First published in 1994, Portraits to the Wall by Rose Collis is an internationally acclaimed celebration of lesbian lives often concealed by history.
It rediscovered the lives and loves, consorts and concerns, passions and politics of a diverse range of British and European women:
The long-suffering monarch Queen Anne
The eccentric suffragist and composer Dame Ethel Smyth, who wrote the suffragette song, March of the Women
The formidable Eve Balfour, founder of the Soil Association and nicknamed “The Compost Queen”
Selma Lagerlof, the first woman ever to win the Nobel Prize for Literature.
Maureen Colquhoun, the first out lesbian MP
Mercedes De Acosta, ‘Spanish Lothario’, lover of Garbo and Dietrich
Edy Craig, actress, writer, feminist and daughter of Ellen Terry
Rosa Bonheur, celebrated artist who obtained a special license to wear ‘male’ attire
Frances Power Cobbe, writer, suffragist, founder of the National Anti-Vivisection Society

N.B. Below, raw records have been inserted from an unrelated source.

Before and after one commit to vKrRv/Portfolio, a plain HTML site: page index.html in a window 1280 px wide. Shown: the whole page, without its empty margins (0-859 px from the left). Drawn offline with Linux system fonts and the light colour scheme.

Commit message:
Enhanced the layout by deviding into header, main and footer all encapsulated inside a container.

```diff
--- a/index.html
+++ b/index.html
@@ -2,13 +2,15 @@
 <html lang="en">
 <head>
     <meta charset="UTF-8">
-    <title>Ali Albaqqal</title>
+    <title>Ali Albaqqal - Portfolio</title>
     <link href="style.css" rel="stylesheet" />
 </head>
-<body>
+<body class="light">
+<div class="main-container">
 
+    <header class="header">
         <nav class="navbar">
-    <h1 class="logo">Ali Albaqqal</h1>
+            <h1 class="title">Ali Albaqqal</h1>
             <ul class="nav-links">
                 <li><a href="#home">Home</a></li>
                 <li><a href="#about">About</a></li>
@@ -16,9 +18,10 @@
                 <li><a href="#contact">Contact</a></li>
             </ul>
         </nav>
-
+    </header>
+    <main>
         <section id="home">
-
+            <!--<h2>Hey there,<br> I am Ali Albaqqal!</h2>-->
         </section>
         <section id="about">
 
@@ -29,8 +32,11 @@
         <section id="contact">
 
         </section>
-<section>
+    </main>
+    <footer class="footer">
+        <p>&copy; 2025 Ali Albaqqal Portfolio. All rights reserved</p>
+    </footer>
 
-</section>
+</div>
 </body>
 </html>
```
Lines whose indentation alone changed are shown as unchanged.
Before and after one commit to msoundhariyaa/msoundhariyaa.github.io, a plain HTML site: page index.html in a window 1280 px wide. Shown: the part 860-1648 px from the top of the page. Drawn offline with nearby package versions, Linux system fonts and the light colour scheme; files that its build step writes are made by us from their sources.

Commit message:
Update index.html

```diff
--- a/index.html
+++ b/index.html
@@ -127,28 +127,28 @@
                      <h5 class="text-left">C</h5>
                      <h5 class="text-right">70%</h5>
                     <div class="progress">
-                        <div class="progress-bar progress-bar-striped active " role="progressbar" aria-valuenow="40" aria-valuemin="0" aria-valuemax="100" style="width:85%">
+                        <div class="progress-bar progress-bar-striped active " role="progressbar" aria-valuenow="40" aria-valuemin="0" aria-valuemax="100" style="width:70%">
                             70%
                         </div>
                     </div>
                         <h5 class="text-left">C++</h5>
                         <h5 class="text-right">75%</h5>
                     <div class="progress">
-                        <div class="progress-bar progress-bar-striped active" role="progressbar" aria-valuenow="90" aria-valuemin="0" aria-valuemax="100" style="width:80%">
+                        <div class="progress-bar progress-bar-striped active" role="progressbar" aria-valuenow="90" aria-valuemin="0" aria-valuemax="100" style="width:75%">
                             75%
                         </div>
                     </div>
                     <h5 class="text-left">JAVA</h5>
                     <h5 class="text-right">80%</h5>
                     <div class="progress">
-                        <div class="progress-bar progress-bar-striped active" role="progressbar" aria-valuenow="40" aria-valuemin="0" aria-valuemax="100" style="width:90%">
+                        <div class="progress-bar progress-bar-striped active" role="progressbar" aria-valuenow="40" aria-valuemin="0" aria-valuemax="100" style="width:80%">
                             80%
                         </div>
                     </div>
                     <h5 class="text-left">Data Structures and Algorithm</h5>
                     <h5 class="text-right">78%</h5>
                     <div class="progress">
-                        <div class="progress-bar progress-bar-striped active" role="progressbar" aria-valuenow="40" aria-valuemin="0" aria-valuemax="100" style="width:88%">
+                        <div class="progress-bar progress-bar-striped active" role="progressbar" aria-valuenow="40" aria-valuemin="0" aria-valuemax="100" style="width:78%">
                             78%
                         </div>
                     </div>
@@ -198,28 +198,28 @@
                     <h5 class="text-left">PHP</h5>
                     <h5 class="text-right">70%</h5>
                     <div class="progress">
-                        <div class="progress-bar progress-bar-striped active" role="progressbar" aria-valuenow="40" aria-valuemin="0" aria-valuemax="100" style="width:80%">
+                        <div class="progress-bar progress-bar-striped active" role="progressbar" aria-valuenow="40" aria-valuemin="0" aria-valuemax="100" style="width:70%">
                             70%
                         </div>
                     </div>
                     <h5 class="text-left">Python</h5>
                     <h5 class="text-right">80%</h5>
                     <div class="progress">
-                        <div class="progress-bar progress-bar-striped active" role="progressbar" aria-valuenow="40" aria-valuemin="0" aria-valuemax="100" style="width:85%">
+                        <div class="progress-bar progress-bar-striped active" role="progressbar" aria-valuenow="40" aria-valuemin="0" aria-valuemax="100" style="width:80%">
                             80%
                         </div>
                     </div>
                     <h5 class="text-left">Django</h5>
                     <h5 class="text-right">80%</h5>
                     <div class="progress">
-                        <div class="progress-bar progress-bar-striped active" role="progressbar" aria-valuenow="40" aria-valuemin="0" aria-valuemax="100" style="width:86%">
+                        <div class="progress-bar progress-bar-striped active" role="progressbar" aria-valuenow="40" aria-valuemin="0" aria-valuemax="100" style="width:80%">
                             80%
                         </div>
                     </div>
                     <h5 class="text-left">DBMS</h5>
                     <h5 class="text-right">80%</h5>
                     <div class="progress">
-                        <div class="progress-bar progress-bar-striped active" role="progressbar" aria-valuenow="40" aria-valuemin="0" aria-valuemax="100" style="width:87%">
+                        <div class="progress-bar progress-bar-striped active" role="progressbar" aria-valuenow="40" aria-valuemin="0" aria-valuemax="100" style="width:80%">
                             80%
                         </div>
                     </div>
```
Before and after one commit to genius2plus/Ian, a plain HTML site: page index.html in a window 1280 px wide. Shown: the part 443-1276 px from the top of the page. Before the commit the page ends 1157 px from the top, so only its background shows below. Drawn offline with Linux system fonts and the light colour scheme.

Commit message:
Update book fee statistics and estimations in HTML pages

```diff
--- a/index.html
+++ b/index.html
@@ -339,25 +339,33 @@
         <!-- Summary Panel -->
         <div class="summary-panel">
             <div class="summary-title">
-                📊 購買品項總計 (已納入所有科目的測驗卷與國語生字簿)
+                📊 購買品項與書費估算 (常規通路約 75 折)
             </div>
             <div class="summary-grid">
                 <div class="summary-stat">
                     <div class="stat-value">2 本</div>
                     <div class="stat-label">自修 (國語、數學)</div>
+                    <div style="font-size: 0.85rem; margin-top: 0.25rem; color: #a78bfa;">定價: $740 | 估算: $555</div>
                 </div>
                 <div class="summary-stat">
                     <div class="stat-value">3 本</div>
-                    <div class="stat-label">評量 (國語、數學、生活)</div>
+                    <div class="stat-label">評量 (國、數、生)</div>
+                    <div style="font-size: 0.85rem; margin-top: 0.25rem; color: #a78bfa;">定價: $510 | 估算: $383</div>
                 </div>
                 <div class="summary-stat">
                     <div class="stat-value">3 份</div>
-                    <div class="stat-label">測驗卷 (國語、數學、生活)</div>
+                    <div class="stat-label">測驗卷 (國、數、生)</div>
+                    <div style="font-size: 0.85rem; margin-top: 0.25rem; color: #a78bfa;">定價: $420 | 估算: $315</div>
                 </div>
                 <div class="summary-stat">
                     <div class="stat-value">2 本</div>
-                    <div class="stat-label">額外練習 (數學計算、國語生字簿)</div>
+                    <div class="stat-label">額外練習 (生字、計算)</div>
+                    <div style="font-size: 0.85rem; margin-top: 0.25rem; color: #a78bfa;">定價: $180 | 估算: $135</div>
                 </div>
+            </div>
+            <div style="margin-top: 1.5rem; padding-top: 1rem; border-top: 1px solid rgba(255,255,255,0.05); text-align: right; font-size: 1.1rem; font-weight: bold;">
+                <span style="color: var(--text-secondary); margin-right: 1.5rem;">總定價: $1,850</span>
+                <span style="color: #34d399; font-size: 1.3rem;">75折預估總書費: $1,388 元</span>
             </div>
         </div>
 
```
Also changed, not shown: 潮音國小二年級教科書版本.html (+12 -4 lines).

Catherina Linck, the last woman in Europe executed for being a lesbian after her ‘marriage’ to her lover, Catherina Muhlhahn
This new paperback edition includes the entire original text, and also features a new Preface, plus reviews and new cover.
Price £9.99, now available as POD paperback from Amazon: https://tinyurl.com/y9lngwwr
And as a Kindle book – free to Kindle Unlimited subscribers, or £1.99: https://tinyurl.com/y4bsslb9
From the new Preface:
‘TWENTY-FIVE YEARS since I wrote about it in Portraits to the Wall, the relationship between Queen Anne and her female courtiers became the subject of The Favourite, the acclaimed film starring Olivia Colman and Rachel Weisz which garnered multiple Oscar, Golden Globe and BAFTA nominations and awards.
In 1988, I was one of the few journalists to give column space to a book about a hitherto obscure wealthy lesbian of the manor, who had chronicled the minutiae of her daily life and loves, in four million words’ worth of coded diaries, translated by Helena Whitbread. Of course, now everyone knows her as ‘Gentleman Jack’ — but back then, only a few of us paid much attention to Anne Lister. In point of fact, some sceptics even believed that the diaries were a hoax. Such was the level of awareness of, and interest in, lesbians in history at that time.
As I outlined in the original preface, in 1994, the mainstream media has become a bit obsessed with ‘lipstick lesbians’, regarding it as an unknown phenomenon that they had discovered. In 1994, we were still in the ‘pre-Ellen’ era; the lesbian cultural icons in 1994 were kd lang, Camille Paglia, Sandra Bernhardt and Jeanette Winterson; there were no out lesbian politicians in the UK. Diva magazine was launched, the film of the moment was Go Fish, the UK ‘Lesbian Avengers’ were out recruiting and Channel 4 was still commissioning programmes like Out on Tuesday and Dyke TV.’
PRAISE FOR PORTRAITS TO THE WALL:
‘Well written, accessible and enjoyable.’
The Pink Paper
‘Wonderfully entertaining… ably covers its topics with lively recreations of personal drama… Rose Collis lends timeliness to these biographies that bring the past forcefully, and enjoyably, into the present.’
Lambda Book Report, NY
‘…written with a wonderfully light touch, and brims with contemporary comments that put the histories into a meaningful context… absolutely compulsive… Words fail me.
If I was allowed to recommend just one book in thie whole universe about lesbians, this would be it. Fuck Brookside, give Rose Collis her own soap immediately. The woman has a gift.’
‘…an enlightening book — a useful tool for both committed historians and those with an idle interest in the affairs of the past.’
‘…lighthearted, readable account of memorable lesbians. Collis is at her best when she touches on contemporary injustices.’
Barney Bardsley, Tribune
‘Irresistible and garrulous, Portraits to the Wall provides fascinating insights into the lives of a once-scandalous group of women.’
International Gay & Lesbian Review
‘Hugely entertaining and informative… immaculately researched, delightfully written…’
The Women’s Book Club
‘A quickstep, spicy feminist chronicle, told with intriguing real life detail. Highly recommended.’